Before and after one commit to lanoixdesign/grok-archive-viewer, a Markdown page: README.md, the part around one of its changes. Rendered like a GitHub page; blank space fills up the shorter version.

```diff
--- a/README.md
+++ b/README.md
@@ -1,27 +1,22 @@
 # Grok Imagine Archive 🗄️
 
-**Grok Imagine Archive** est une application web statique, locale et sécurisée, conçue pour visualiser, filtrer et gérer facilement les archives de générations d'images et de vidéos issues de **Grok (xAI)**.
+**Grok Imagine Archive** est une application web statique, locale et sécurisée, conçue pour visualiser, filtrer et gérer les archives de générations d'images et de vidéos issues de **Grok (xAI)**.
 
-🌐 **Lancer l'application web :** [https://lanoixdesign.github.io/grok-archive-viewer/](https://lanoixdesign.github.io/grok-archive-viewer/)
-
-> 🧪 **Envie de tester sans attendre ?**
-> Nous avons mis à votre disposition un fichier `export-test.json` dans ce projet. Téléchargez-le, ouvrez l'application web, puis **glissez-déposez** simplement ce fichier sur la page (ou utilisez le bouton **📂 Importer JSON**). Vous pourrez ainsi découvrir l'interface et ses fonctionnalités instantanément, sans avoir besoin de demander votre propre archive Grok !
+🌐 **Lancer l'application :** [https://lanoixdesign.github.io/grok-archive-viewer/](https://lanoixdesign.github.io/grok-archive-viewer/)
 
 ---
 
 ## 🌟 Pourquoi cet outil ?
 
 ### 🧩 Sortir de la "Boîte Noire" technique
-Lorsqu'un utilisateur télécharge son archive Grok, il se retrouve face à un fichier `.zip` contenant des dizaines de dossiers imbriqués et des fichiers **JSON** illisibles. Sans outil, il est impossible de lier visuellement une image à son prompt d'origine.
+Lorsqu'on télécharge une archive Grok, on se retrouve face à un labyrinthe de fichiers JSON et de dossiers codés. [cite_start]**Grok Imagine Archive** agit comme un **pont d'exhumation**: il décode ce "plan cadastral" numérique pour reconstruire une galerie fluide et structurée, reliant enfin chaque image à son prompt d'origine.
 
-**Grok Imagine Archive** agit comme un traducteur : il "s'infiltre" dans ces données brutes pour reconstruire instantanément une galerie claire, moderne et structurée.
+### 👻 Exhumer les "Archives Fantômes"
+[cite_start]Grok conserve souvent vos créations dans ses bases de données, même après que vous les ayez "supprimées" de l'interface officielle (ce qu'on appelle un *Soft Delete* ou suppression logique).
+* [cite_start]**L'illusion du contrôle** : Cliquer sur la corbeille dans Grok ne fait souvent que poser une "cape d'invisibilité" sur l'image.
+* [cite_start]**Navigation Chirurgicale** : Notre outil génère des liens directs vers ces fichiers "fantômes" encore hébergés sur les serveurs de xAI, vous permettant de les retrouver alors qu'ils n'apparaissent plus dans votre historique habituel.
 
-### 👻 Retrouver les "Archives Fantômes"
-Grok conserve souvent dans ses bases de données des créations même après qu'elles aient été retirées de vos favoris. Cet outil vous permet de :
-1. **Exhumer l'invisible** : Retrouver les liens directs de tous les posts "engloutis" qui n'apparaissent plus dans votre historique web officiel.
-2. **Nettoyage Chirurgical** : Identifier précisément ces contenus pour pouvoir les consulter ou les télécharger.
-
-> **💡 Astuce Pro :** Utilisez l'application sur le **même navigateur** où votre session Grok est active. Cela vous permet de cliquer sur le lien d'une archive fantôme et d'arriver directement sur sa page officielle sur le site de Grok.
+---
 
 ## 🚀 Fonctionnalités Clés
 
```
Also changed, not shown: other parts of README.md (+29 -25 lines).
────────────────
Answer with one number only, the count of lines in the material above that hold "README".

> YOUR RESPONSE: 4